***** INPUT RECORDS

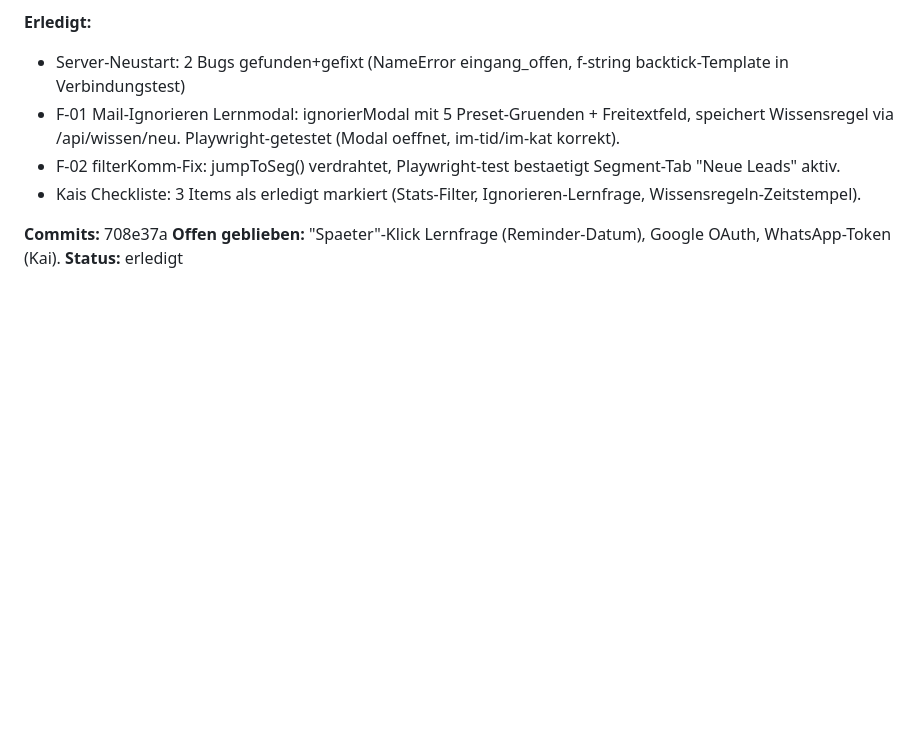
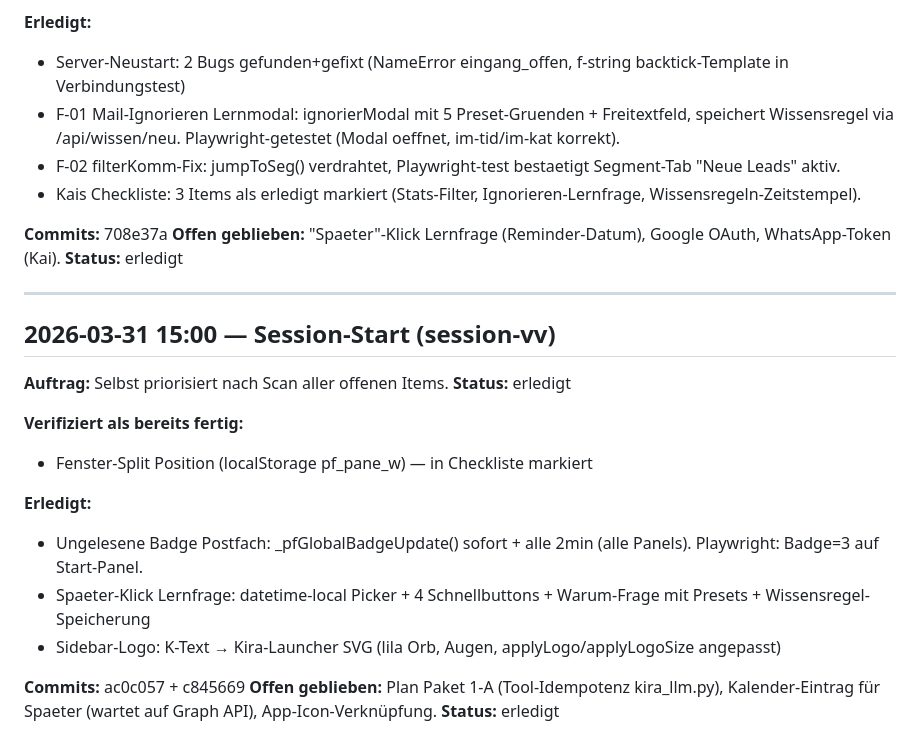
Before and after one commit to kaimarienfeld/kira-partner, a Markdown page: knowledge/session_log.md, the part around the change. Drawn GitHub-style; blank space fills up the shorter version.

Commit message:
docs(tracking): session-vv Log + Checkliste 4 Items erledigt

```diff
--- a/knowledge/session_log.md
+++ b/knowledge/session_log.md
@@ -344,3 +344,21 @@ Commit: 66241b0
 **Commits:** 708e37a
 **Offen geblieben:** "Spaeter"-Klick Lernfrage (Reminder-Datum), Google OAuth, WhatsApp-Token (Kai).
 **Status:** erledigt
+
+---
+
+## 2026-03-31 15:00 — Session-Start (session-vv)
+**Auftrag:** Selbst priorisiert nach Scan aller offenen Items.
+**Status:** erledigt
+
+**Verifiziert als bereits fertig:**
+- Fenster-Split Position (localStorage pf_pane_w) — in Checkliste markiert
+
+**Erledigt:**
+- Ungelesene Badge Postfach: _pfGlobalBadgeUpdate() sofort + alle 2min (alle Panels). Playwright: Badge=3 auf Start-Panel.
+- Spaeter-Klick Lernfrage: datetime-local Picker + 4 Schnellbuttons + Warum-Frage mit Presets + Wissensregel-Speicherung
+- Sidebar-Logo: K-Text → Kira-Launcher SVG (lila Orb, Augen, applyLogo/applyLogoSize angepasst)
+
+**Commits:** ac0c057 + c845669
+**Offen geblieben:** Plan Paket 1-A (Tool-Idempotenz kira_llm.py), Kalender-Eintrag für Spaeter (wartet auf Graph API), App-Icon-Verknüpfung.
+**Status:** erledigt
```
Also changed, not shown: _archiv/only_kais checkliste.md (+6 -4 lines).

**********
***** INPUT RECORDS

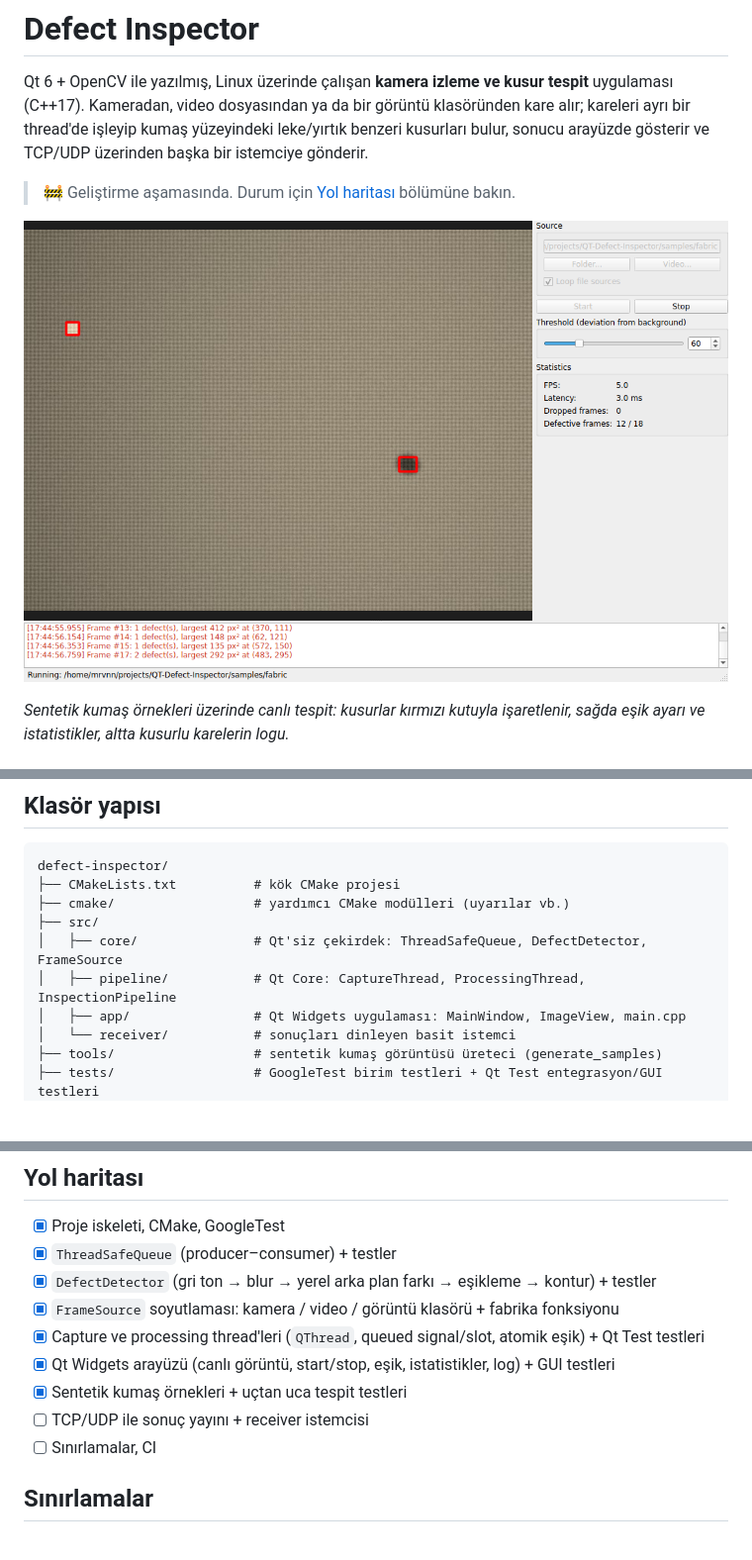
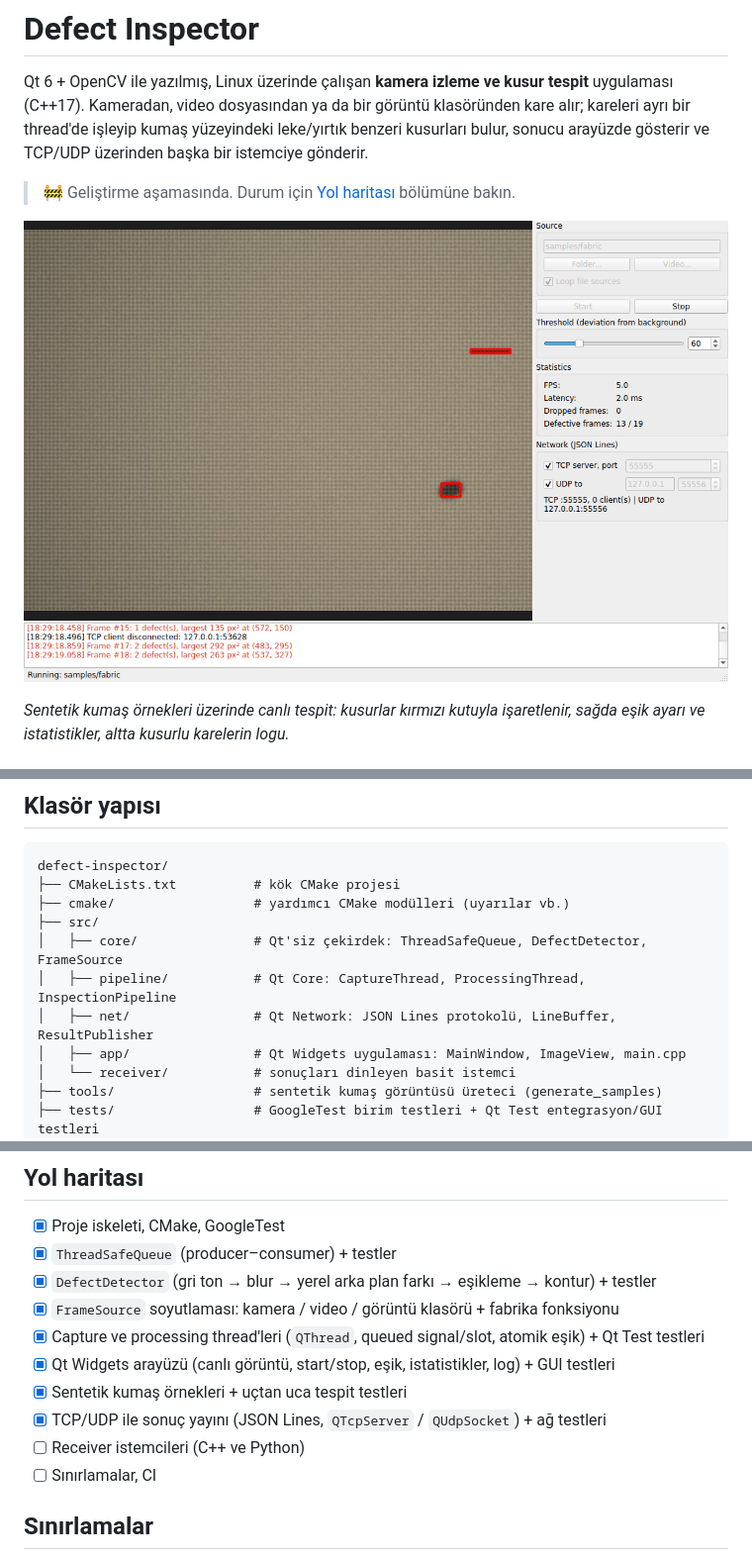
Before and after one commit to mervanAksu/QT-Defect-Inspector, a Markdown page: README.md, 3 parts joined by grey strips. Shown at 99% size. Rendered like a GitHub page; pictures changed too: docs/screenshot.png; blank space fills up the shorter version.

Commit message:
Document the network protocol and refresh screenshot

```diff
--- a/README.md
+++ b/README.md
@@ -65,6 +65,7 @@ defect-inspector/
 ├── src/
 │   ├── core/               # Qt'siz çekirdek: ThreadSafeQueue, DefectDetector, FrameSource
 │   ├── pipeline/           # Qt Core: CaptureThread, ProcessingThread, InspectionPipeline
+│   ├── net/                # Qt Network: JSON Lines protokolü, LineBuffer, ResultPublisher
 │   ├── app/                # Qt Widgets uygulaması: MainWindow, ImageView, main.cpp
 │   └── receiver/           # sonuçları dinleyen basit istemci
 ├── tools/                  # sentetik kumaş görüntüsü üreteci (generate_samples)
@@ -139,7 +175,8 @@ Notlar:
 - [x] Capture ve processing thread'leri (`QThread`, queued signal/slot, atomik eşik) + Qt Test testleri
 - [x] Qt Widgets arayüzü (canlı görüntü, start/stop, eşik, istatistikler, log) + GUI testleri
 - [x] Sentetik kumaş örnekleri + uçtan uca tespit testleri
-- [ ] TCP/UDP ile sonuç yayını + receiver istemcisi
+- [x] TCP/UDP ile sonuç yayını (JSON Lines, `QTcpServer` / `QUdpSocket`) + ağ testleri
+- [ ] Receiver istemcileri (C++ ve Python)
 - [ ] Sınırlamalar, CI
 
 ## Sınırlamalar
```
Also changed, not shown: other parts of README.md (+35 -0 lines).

**********
***** INPUT RECORDS

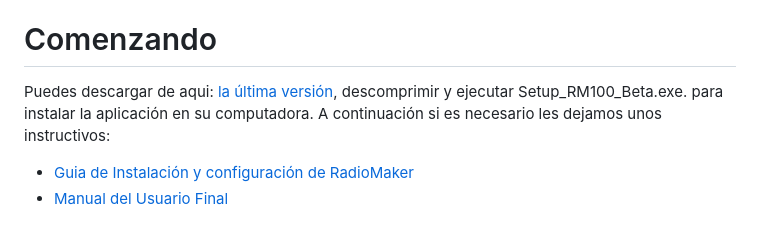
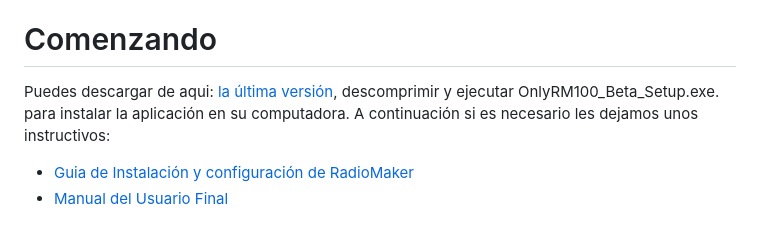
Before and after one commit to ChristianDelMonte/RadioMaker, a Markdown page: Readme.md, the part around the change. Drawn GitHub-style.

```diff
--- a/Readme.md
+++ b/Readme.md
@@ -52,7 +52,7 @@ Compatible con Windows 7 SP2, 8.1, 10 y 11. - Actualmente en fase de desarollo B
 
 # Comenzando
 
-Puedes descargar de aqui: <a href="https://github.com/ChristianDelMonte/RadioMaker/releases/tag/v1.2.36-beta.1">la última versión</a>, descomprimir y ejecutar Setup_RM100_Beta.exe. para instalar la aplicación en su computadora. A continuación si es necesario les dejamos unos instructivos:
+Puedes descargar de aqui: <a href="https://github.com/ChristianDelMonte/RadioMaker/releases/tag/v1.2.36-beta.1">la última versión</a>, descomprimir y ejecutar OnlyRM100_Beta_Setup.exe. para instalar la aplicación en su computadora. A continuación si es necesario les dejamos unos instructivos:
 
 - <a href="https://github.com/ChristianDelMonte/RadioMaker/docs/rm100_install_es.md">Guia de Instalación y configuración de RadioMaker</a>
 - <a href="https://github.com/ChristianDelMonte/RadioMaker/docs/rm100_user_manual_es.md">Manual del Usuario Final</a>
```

**********

▶ _YOUR OBJECTIVE_
Using the data above, reproduce exactly the lines from the line that contains "Document the network" through the line that contains "Also changed, not shown: other", including both.

▶ _WRITTEN REPLY_
Document the network protocol and refresh screenshot

```diff
--- a/README.md
+++ b/README.md
@@ -65,6 +65,7 @@ defect-inspector/
 ├── src/
 │   ├── core/               # Qt'siz çekirdek: ThreadSafeQueue, DefectDetector, FrameSource
 │   ├── pipeline/           # Qt Core: CaptureThread, ProcessingThread, InspectionPipeline
+│   ├── net/                # Qt Network: JSON Lines protokolü, LineBuffer, ResultPublisher
 │   ├── app/                # Qt Widgets uygulaması: MainWindow, ImageView, main.cpp
 │   └── receiver/           # sonuçları dinleyen basit istemci
 ├── tools/                  # sentetik kumaş görüntüsü üreteci (generate_samples)
@@ -139,7 +175,8 @@ Notlar:
 - [x] Capture ve processing thread'leri (`QThread`, queued signal/slot, atomik eşik) + Qt Test testleri
 - [x] Qt Widgets arayüzü (canlı görüntü, start/stop, eşik, istatistikler, log) + GUI testleri
 - [x] Sentetik kumaş örnekleri + uçtan uca tespit testleri
-- [ ] TCP/UDP ile sonuç yayını + receiver istemcisi
+- [x] TCP/UDP ile sonuç yayını (JSON Lines, `QTcpServer` / `QUdpSocket`) + ağ testleri
+- [ ] Receiver istemcileri (C++ ve Python)
 - [ ] Sınırlamalar, CI
 
 ## Sınırlamalar
```
Also changed, not shown: other parts of README.md (+35 -0 lines).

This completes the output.